We should acknowledge that this type of storytelling is incredibly difficult to pull off. Most entities aren’t allotted the patience to be so big-picture-focused. The Prequels needed the Original Trilogy to establish the base that it rests on. I fully understand that despite being later stories chronologically, the Original Trilogy is essential for getting us invested in the world and allowing the story a chance to expand. Now, conflicts encompass multiple planets at once and our main characters do not need to all be sharing the same cockpit to be involved in important actions. They all can be at different places in the galaxy impacting events from multiple angles. For the first time in Star Wars, it feels like there are more than five or so people who matter.
To add on this, the visual effects, especially in ROTS, are so detailed and filled out and the world building becomes more intricate as a result. The advancements of technology for the time allowed for these films to truly push the boundaries of what a film could look like. And, while this might be controversial, I also think the music of the Prequels is easily the best of any era. Obviously, we can all disagree, but John Williams, to me, created his best work in these films. I will always associate the choir he incorporates with what Star Wars means on a visceral level. The final product is a scopious change to the Star Wars story, mythos, and feel.
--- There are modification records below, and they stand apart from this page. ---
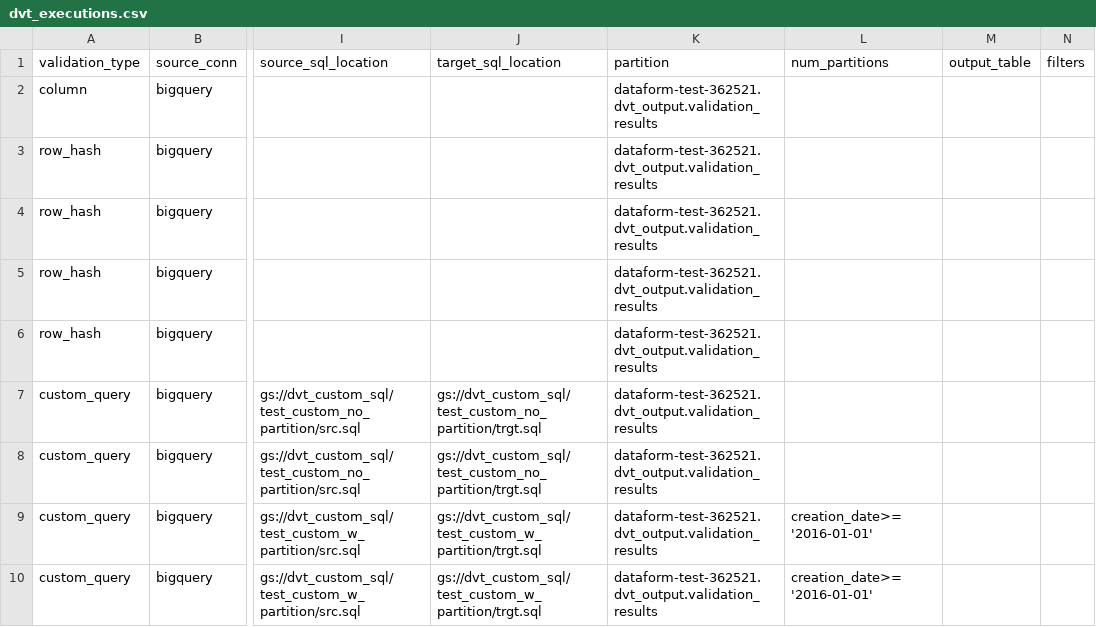
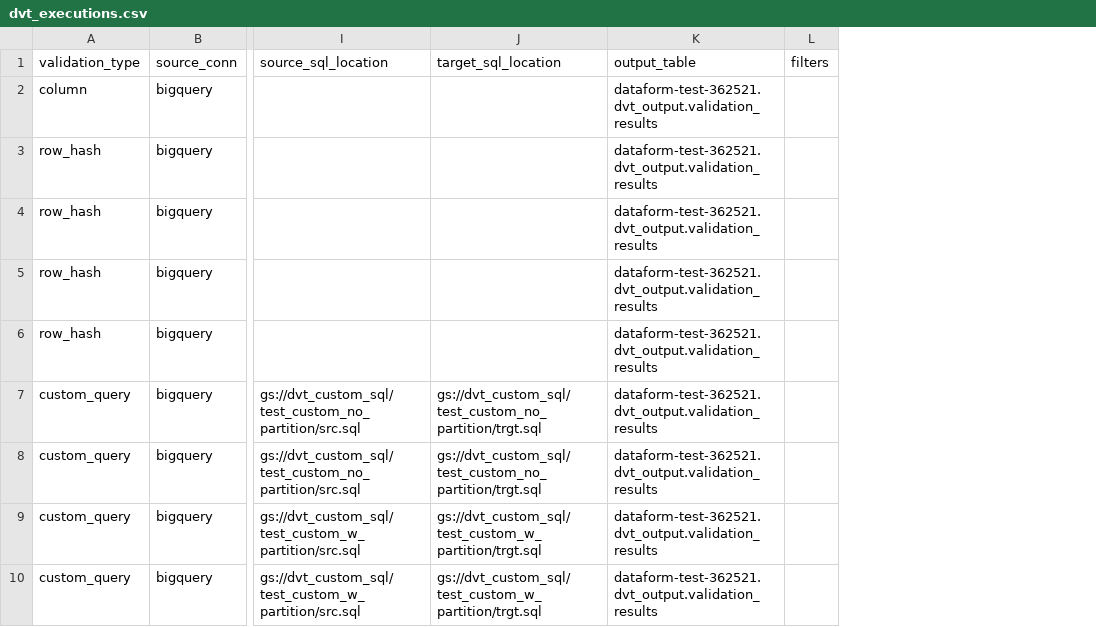
Before and after one commit to karcot1/pso_dvt_cloud_run_service_sample, a CSV file: dvt_executions.csv, drawn as a sheet; only a part is shown, gaps mark what is left out; the diff names each change by its address in the sheet, - before the commit and + after, or states it on an @@ line.

```diff
--- a/dvt_executions.csv
+++ b/dvt_executions.csv
-column L (num_partitions), rows 9-10: creation_date>='2016-01-01' | creation_date>='2016-01-01'
-column M (output_table), empty
-K1: partition
+K1: output_table
```
Also changed, not shown: 2 other files.
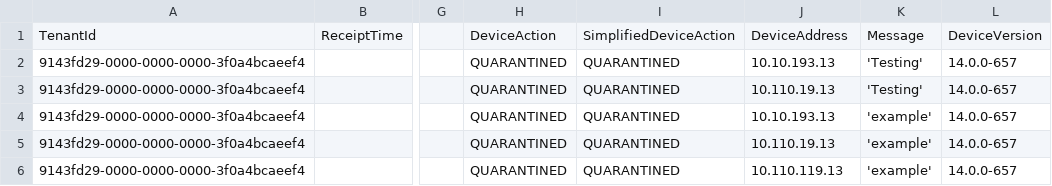
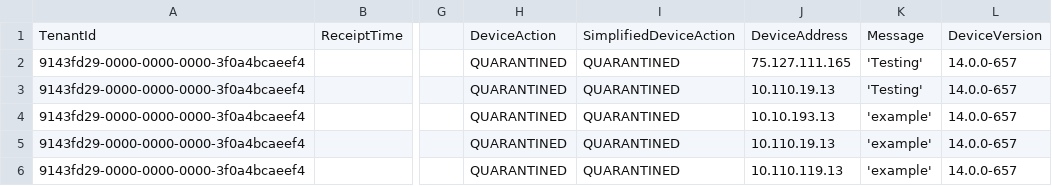
Before and after one commit to baldcorp/Sentinel, a CSV file: Sample_Data/CEF/CiscoSEG_new (1).csv, drawn as a sheet; only a part is shown, gaps mark what is left out; the diff names each change by its address in the sheet, - before the commit and + after, or states it on an @@ line.

Commit message:
Update CiscoSEG_new (1).csv

```diff
--- a/Sample_Data/CEF/CiscoSEG_new (1).csv
+++ b/Sample_Data/CEF/CiscoSEG_new (1).csv
-J2: 10.10.193.13
+J2: 75.127.111.165
```
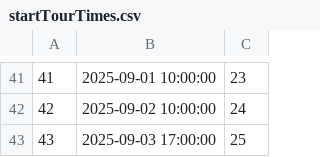
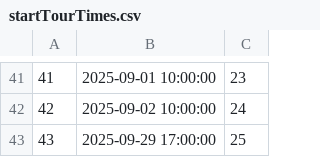
Before and after one commit to Dusan171/student-project-BookingApp, a CSV file: Resources/Data/startTourTimes.csv, drawn as a sheet; only a part is shown, gaps mark what is left out.

```diff
--- a/Resources/Data/startTourTimes.csv
+++ b/Resources/Data/startTourTimes.csv
@@ -42,2 +42,2 @@
 42|2025-09-02 10:00:00|24
-43|2025-09-03 17:00:00|25
+43|2025-09-29 17:00:00|25
```
Also changed, not shown: Resources/Data/complex_tour_request_parts.csv, 1 other file.
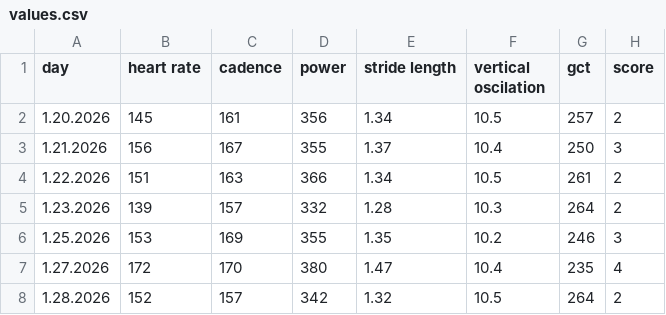
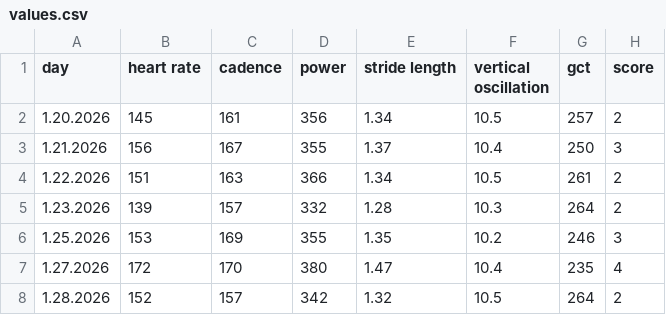
Before and after one commit to marco28p/logisticregression, a CSV file: values.csv, drawn as a sheet; only a part is shown.

Commit message:
Stupid spelling error

```diff
--- a/values.csv
+++ b/values.csv
@@ -1,2 +1,2 @@
-day, heart rate, cadence, power, stride length, vertical oscilation, gct, score
+day, heart rate, cadence, power, stride length, vertical oscillation, gct, score
 1.20.2026, 145, 161, 356, 1.34, 10.5, 257, 2
```
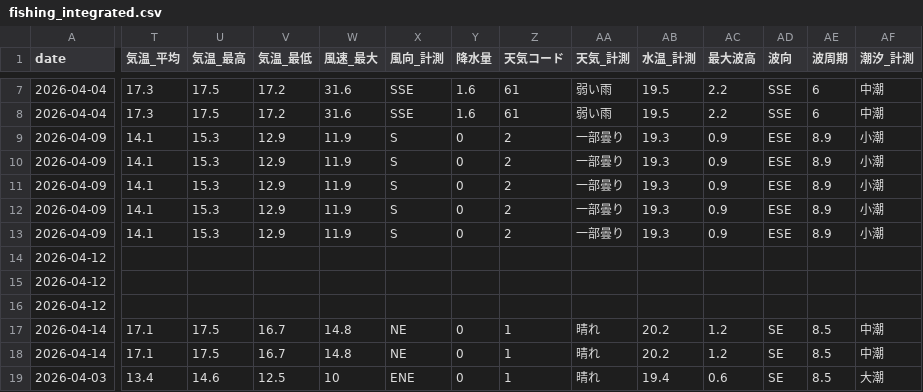
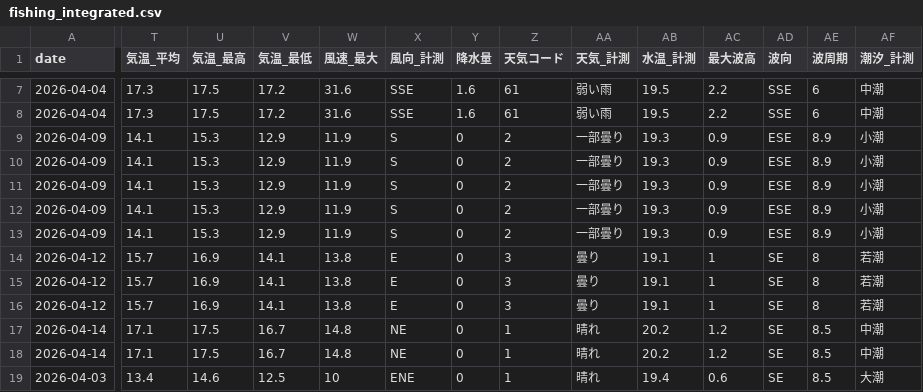
Before and after one commit to supergonti/fishing-collector, a CSV file: fishing_integrated.csv, drawn as a sheet; only a part is shown, gaps mark what is left out; the diff covers the shown part only; the diff names each change by its address in the sheet, - before the commit and + after, or states it on an @@ line.

```diff
--- a/fishing_integrated.csv
+++ b/fishing_integrated.csv
-T14:T16 (気温_平均): (empty)
+T14:T16 (気温_平均): 15.7
-U14:U16 (気温_最高): (empty)
+U14:U16 (気温_最高): 16.9
-V14:V16 (気温_最低): (empty)
+V14:V16 (気温_最低): 14.1
-W14:W16 (風速_最大): (empty)
+W14:W16 (風速_最大): 13.8
-X14:X16 (風向_計測): (empty)
+X14:X16 (風向_計測): E
-Y14:Y16 (降水量): (empty)
+Y14:Y16 (降水量): 0
-Z14:Z16 (天気コード): (empty)
+Z14:Z16 (天気コード): 3
-AA14:AA16 (天気_計測): (empty)
+AA14:AA16 (天気_計測): 曇り
-AB14:AB16 (水温_計測): (empty)
+AB14:AB16 (水温_計測): 19.1
-AC14:AC16 (最大波高): (empty)
+AC14:AC16 (最大波高): 1
-AD14:AD16 (波向): (empty)
+AD14:AD16 (波向): SE
-AE14:AE16 (波周期): (empty)
+AE14:AE16 (波周期): 8
-AF14:AF16 (潮汐_計測): (empty)
+AF14:AF16 (潮汐_計測): 若潮
```
Also changed, not shown: 6 edited cells elsewhere in this file, 2 other files.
You can be the judge if you think this is fair or not, but the Prequels set the bones in place for a larger, total story within the Prequels era. While the incomplete nature of the Prequels as films is inescapable, so is too the expansive foundation they established. “The Clone Wars” show is not one of these films, but with its addition, turns these films from ambitious ideas with insufficient execution to a vast era of cohesive and deep stories. To many fans, myself included, you cannot judge the Prequels alone. The story is not finished with the films and there is far more to say.
But let’s be fair. I did say that if a story needs four and a half hours to be told correctly, something is wrong with it. The Prequels are not exempt from this criticism. They have plenty of room for improvement in this matter. But the content is all there, it just needs to be reorganized a bit.
Many of the most moving elements in all of Star Wars are present exclusively in the Prequels. Order 66, Duel of the Fates, Anakin versus Obi-Wan, the clone army on Kamino, the Battle of Geonosis… We have none of these moments that have momentous implications on the grand story without the Prequels.
My beloved Prequels were afforded their chances at redemption and their legacy has been dramatically improved because of it, and I hope the Sequels are allotted their opportunity as well. For the many flaws those films have, if they make even one person feel as passionately about Star Wars as the Prequels did to me, then I consider them successful. It is my hope that in time the flaws of those films are not forgotten, but that the work is put into fix them, the way “The Clone Wars” filled in the Prequels.
And so, this is the legacy of the Prequels. They are three films that shepherd the narrative in ambitious directions, even if they need some outside help along the way. To many, these are the most invigorating movies of the saga, pushing our imagination far beyond what came before it. They aimed very high, and even if they never quite reached their own lofty expectations, they ultimately laid the groundwork for Star Wars to continue to grow in more creative ways.